Originally Posted by Silver-Bolt
You could also look at the 2002 cars. Non-computer vehicles have less to deal with. In 87 I think the 325is was a dohc cam motor and the 325i was a sohc. Whatever you buy invest in a shop manual for it. With that most repairs are nothing more than replacing parts. Off with the old and on with the new. Most of what you learn on an older vehicle will apply to new ones as well. Strut/spring replacement, brakes, etc. Learn the basics and the rest is pretty easy.
E30's are good cars to learn on. BMW still supports parts for these cars as there are still a lot out on the road. The car is quite easy to work on as late 80's cars and BMWs didn't have near the computer control late model cars do. I owned an '89 325i for 18 years (bought it new) so I'm quite familiar with them. Get the Bentley repair manual. They make great track cars. There are plenty of aftermarket parts for them too.
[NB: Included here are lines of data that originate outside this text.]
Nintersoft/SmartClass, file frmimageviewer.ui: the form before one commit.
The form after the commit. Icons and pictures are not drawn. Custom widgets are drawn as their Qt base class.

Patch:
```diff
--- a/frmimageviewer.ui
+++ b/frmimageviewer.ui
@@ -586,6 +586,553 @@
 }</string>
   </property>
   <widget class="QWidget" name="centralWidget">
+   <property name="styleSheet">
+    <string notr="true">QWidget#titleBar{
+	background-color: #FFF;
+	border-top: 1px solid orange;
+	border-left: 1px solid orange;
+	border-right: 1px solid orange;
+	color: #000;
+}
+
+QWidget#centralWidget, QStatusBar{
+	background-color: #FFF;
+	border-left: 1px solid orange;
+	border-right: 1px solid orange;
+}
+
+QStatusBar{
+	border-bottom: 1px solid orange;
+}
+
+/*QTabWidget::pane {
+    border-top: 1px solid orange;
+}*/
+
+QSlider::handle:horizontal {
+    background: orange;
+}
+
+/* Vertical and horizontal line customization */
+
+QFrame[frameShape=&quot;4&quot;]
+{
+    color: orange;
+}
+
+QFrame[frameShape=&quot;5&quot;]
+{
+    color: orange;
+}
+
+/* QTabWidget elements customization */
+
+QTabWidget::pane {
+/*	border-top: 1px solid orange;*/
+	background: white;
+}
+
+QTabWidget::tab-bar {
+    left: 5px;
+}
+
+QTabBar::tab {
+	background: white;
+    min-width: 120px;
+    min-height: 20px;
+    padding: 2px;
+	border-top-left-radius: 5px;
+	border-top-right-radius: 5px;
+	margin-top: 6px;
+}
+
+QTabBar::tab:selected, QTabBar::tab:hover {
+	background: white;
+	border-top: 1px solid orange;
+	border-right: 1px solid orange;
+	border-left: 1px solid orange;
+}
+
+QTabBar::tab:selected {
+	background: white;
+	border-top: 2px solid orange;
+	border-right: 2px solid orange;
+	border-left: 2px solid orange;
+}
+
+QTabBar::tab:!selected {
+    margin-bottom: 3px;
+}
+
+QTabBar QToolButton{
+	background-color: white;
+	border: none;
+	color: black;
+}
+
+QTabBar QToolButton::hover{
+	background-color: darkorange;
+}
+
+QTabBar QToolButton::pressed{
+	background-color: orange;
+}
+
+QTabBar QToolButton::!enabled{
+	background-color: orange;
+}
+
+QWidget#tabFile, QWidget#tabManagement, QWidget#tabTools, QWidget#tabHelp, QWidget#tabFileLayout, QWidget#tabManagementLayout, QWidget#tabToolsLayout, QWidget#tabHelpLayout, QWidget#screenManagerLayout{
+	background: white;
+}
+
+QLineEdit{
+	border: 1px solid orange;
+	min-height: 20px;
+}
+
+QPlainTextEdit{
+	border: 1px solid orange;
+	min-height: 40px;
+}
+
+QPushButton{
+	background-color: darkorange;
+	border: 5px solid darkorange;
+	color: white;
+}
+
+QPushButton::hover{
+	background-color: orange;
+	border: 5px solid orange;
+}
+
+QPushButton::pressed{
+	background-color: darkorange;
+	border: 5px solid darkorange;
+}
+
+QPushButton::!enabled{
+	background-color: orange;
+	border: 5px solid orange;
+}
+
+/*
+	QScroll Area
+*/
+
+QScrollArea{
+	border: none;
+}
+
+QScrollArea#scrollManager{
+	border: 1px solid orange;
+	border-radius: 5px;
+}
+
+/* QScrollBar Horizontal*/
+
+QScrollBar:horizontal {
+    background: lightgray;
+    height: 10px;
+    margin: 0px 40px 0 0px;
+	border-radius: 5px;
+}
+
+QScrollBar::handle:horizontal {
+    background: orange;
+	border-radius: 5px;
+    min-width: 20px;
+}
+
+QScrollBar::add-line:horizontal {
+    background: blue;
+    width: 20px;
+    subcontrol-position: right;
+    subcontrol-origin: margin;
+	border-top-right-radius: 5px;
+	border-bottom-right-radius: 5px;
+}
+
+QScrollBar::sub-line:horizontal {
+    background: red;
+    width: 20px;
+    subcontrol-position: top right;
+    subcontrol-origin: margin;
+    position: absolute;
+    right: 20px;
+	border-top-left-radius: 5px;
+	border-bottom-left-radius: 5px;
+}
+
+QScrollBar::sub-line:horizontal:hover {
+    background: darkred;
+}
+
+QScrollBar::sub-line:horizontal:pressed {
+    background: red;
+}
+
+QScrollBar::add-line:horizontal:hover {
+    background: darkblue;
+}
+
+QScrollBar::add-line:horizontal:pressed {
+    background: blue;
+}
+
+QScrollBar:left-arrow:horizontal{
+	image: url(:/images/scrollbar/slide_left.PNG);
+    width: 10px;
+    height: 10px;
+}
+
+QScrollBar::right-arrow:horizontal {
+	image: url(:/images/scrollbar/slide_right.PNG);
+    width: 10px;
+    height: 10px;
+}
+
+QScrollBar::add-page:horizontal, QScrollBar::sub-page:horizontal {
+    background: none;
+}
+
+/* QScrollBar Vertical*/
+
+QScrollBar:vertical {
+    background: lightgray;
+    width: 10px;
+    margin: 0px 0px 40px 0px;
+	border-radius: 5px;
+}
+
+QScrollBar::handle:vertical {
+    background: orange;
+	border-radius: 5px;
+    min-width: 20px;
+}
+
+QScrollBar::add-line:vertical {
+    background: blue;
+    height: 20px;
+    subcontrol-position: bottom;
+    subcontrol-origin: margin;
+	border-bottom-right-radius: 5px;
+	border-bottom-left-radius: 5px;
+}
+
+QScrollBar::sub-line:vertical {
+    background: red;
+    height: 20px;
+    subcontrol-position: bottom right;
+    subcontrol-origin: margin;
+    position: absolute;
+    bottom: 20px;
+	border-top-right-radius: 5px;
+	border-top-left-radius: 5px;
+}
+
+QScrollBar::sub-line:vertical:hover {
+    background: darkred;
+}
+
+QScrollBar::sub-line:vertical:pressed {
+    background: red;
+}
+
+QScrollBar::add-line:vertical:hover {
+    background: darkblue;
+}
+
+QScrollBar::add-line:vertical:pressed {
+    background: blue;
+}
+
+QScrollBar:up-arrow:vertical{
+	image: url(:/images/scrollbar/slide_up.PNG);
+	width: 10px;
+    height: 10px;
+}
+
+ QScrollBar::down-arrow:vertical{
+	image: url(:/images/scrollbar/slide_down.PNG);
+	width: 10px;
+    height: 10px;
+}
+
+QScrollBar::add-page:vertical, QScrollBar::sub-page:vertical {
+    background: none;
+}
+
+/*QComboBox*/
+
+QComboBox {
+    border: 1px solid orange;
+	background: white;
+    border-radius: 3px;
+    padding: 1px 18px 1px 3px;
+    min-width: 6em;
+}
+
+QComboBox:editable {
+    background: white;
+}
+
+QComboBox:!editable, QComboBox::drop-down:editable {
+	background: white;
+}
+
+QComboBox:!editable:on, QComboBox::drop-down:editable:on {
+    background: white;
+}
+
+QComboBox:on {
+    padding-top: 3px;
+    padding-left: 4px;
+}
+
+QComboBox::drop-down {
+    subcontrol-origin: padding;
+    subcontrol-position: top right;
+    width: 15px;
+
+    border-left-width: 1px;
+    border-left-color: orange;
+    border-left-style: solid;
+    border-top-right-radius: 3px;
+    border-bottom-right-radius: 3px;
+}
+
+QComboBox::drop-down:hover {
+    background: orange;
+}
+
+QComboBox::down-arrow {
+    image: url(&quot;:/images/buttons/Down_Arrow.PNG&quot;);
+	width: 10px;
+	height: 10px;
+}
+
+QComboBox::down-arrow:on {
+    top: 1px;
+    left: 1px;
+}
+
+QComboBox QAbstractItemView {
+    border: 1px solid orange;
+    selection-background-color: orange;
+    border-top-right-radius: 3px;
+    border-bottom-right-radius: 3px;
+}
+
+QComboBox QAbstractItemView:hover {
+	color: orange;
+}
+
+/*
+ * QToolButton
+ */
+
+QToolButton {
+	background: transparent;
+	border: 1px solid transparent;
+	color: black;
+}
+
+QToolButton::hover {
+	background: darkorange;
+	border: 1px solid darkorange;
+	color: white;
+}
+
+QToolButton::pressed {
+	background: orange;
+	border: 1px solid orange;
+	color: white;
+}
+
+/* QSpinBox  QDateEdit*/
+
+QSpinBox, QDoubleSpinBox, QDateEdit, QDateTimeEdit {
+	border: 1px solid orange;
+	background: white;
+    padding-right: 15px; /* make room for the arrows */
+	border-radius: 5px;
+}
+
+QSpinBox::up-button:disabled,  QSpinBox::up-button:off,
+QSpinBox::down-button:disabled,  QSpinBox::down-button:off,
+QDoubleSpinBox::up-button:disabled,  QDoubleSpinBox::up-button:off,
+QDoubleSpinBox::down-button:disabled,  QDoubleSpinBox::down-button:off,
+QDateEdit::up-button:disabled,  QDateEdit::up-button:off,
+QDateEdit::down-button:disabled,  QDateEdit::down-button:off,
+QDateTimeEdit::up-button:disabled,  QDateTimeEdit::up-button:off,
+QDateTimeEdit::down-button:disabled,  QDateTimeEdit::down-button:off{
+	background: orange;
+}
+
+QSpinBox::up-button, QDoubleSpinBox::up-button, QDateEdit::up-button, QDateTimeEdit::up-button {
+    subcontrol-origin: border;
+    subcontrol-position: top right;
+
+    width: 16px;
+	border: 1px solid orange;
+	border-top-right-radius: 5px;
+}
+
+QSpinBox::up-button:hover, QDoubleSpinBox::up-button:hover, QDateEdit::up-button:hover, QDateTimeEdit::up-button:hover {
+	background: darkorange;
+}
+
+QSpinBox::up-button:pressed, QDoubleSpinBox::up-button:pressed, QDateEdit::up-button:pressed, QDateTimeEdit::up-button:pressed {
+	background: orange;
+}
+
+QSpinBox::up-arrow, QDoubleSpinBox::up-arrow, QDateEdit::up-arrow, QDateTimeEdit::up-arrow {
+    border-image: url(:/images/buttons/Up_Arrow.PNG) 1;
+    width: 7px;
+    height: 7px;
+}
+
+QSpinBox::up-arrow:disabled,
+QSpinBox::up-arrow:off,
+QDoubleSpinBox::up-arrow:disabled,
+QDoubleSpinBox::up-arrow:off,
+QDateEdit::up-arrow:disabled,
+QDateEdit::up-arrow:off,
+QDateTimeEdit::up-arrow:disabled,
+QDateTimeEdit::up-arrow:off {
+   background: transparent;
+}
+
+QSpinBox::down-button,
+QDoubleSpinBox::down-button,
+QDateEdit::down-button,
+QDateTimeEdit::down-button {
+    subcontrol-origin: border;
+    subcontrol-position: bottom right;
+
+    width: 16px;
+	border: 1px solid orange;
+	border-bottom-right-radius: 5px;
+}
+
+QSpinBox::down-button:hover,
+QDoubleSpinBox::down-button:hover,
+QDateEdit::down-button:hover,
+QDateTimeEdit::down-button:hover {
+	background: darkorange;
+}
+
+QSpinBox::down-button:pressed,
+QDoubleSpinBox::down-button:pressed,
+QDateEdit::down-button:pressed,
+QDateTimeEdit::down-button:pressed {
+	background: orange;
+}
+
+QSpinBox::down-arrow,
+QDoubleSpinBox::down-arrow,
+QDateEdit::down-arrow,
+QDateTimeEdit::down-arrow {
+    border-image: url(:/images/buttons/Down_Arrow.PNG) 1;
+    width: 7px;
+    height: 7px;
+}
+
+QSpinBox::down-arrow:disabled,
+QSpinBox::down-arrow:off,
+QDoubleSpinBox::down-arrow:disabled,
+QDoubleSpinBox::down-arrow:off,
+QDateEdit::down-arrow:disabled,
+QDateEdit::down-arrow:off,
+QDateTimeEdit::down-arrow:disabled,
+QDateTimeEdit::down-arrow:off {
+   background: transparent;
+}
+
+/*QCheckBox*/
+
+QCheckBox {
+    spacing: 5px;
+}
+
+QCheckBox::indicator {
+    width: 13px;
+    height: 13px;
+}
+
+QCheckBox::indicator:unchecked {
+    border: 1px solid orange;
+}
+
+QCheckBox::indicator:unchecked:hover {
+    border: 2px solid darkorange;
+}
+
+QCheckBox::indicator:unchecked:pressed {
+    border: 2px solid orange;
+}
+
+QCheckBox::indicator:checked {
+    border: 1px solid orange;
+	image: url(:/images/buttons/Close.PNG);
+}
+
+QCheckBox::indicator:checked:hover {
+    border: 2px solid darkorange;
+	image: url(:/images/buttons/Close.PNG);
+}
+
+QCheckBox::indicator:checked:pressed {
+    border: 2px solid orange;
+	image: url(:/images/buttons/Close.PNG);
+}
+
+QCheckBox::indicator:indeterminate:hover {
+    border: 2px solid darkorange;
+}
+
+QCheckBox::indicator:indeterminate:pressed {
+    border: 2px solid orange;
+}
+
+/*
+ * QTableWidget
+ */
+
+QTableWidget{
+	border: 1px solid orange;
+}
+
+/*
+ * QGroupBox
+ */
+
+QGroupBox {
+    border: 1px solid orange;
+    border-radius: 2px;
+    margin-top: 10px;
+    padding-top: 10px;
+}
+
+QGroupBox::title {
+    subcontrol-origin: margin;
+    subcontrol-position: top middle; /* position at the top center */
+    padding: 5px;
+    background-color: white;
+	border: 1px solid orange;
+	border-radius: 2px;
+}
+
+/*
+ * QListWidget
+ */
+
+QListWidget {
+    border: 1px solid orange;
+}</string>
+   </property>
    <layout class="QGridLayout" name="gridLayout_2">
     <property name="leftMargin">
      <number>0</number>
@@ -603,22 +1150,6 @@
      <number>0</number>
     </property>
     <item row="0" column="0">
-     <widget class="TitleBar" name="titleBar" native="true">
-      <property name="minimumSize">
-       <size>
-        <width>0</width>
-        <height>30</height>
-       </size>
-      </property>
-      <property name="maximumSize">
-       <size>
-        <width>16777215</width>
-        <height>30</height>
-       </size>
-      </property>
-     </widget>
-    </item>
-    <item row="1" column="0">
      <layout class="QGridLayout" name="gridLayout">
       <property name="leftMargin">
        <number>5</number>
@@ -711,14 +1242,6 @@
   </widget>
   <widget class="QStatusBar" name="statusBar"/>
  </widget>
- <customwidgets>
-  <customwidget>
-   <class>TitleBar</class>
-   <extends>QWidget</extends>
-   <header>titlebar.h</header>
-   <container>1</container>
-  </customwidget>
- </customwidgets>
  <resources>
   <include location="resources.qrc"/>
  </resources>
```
The '87 325is and '89 325i have the same motor. Up until 1988 there was the "is" with the M20 non-eta motor, and the "e" with the "eta" M20 motor. Both have te same engine block, but different heads. The eta (127HP?)motor was less powerful and tuned for gas mileage. The "is" motor had more power, higher redline, and faster revving. The "is" (168HP) M20 engine became standard in 1989 for both the 325i and 325is versions of the E30. Both are SOHC engines. I'm not exactly sure but I think the eta engine had an iron head, where the "is" motor is iron block/aluminum head. The E30 never had a DOHC inline 6.